[DIRECTIONS] If a line in the entries below holds the string "should", copy it.

+++ EXERCISE INPUTS

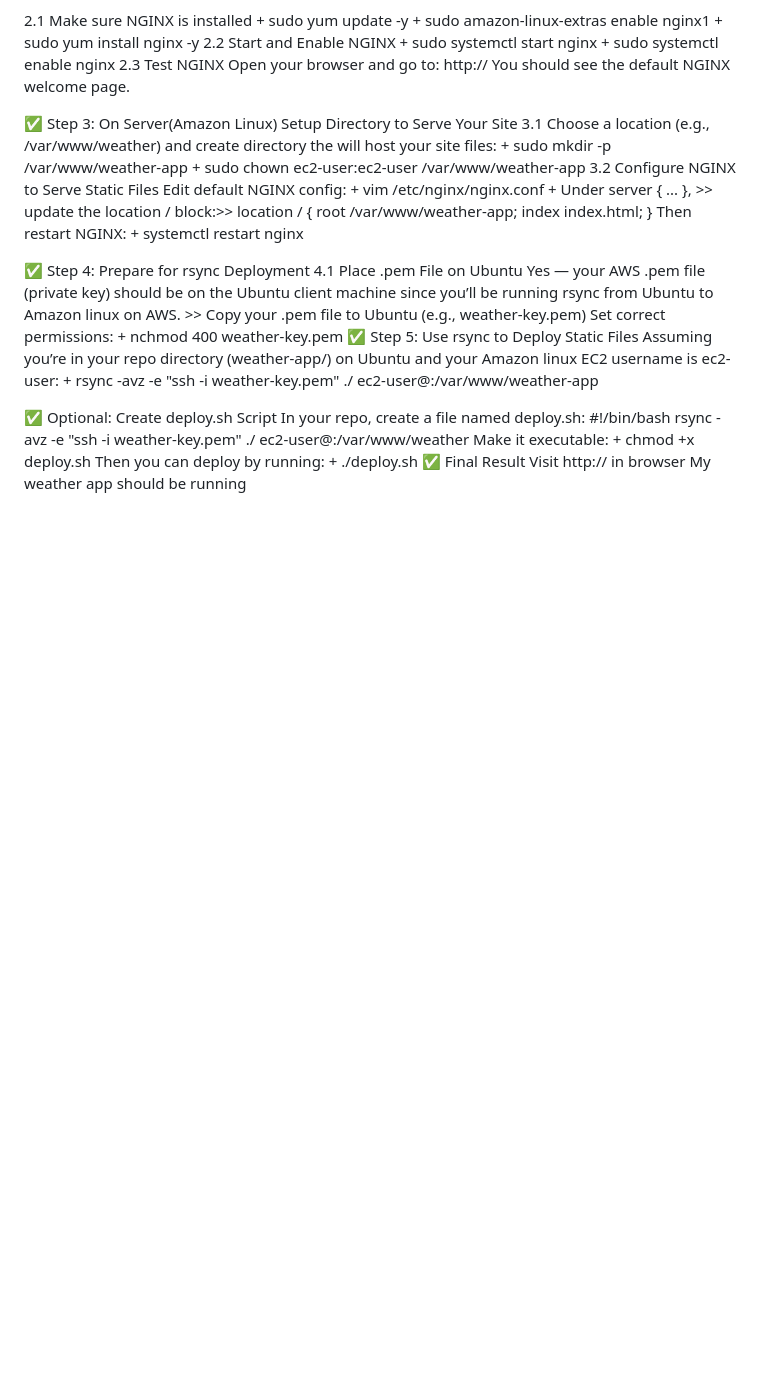
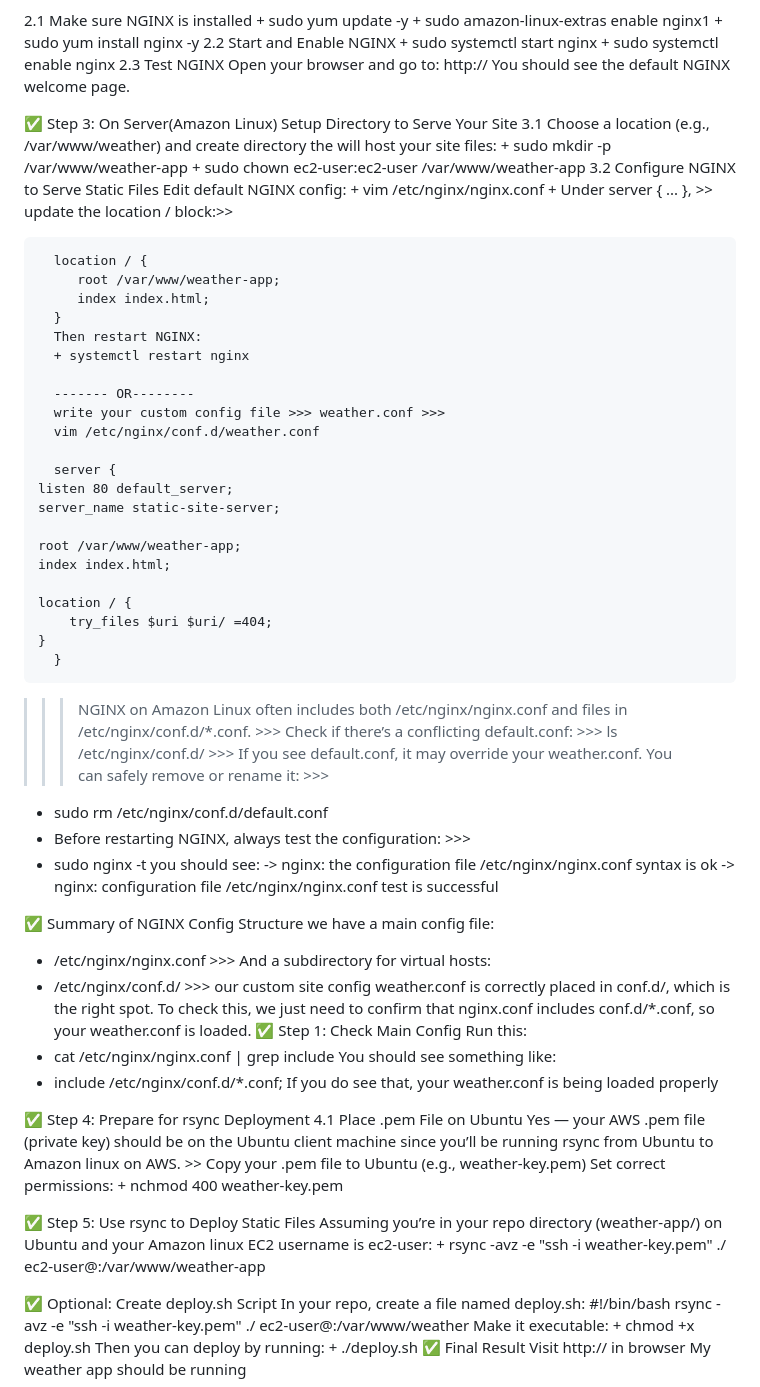
Before and after one commit to Anisa-BiBi/devops-projects, a Markdown page: Static-Site-Server/README6.md, the part around the change. Drawn GitHub-style; blank space fills up the shorter version.

```diff
--- a/Static-Site-Server/README6.md
+++ b/Static-Site-Server/README6.md
@@ -53,6 +53,7 @@ I am using Amazon Linux on AWS as the server and Ubuntu as the client machine (b
       Edit default NGINX config:
       + vim /etc/nginx/nginx.conf
       + Under server { ... }, >> update the location / block:>>
+
       location / {
          root /var/www/weather-app;
          index index.html;
@@ -60,12 +61,55 @@ I am using Amazon Linux on AWS as the server and Ubuntu as the client machine (b
       Then restart NGINX:
       + systemctl restart nginx
 
+      ------- OR--------
+      write your custom config file >>> weather.conf >>>
+      vim /etc/nginx/conf.d/weather.conf
+
+      server {
+    listen 80 default_server;
+    server_name static-site-server;
+
+    root /var/www/weather-app;
+    index index.html;
+
+    location / {
+        try_files $uri $uri/ =404;
+    }
+      }
+
+>>> NGINX on Amazon Linux often includes both /etc/nginx/nginx.conf and files in /etc/nginx/conf.d/*.conf. >>>
+Check if there’s a conflicting default.conf: >>>
+ls /etc/nginx/conf.d/ >>>
+If you see default.conf, it may override your weather.conf.
+You can safely remove or rename it: >>>
++ sudo rm /etc/nginx/conf.d/default.conf
++ Before restarting NGINX, always test the configuration: >>>
++ sudo nginx -t
+you should see:
+-> nginx: the configuration file /etc/nginx/nginx.conf syntax is ok
+-> nginx: configuration file /etc/nginx/nginx.conf test is successful
+
+ ✅ Summary of NGINX Config Structure
+we have a main config file:
+   + /etc/nginx/nginx.conf >>>
+And a subdirectory for virtual hosts:
+   + /etc/nginx/conf.d/ >>>
+our custom site config weather.conf is correctly placed in conf.d/, which is the right spot.
+To check this, we just need to confirm that nginx.conf includes conf.d/*.conf, so your weather.conf is loaded.
+✅ Step 1: Check Main Config
+Run this:
+   + cat /etc/nginx/nginx.conf | grep include
+You should see something like:
+   + include /etc/nginx/conf.d/*.conf;
+If you do see that, your weather.conf is being loaded properly
+
 ✅ Step 4: Prepare for rsync Deployment
    4.1 Place .pem File on Ubuntu
       Yes — your AWS .pem file (private key) should be on the Ubuntu client machine since you’ll be running rsync from Ubuntu to Amazon linux on AWS.
       >> Copy your .pem file to Ubuntu (e.g., weather-key.pem)
       Set correct permissions:
       + nchmod 400 weather-key.pem
+
 ✅ Step 5: Use rsync to Deploy Static Files
 Assuming you’re in your repo directory (weather-app/) on Ubuntu and your Amazon linux EC2 username is ec2-user:
       + rsync -avz -e "ssh -i weather-key.pem" ./ ec2-user@<EC2-PUBLIC-IP>:/var/www/weather-app
```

++++++

[ANSWER SPACE]
+you should see:
+You should see something like:
       Yes — your AWS .pem file (private key) should be on the Ubuntu client machine since you’ll be running rsync from Ubuntu to Amazon linux on AWS.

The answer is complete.